--- About this exercise ---
Could you find every line in the records below that contains the word "fields" and copy it?

--- Input data ---
BEGIN

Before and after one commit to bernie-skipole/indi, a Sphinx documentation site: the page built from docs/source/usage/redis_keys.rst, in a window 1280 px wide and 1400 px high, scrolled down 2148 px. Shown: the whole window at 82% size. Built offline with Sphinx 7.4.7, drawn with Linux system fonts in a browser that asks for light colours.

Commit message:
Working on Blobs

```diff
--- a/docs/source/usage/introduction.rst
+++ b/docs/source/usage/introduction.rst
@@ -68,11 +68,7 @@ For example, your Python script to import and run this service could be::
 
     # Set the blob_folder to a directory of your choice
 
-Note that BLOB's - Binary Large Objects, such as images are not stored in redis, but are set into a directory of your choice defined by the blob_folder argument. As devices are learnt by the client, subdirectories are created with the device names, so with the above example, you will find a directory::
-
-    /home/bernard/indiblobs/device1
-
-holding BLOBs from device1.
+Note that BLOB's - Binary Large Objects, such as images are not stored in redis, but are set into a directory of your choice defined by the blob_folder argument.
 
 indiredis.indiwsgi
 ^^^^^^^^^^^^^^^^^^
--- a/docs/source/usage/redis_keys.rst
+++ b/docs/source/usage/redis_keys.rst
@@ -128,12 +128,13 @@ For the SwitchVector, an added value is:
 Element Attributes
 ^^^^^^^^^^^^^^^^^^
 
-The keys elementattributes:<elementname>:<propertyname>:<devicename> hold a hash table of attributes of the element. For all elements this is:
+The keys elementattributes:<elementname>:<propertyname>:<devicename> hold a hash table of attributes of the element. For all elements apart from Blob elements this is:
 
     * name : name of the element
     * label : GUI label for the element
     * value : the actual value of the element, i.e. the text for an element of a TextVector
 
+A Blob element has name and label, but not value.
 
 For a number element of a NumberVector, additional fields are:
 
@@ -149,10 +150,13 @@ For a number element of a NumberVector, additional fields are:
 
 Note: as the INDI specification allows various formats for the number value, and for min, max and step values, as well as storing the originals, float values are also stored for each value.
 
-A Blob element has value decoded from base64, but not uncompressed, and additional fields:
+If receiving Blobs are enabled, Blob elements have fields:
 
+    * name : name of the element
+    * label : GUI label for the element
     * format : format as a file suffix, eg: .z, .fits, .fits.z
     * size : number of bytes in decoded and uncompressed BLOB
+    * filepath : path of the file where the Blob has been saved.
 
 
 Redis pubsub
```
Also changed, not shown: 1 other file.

END

--- Solution below ---
 For a number element of a NumberVector, additional fields are:
@@ -149,10 +150,13 @@ For a number element of a NumberVector, additional fields are:
-A Blob element has value decoded from base64, but not uncompressed, and additional fields:
+If receiving Blobs are enabled, Blob elements have fields:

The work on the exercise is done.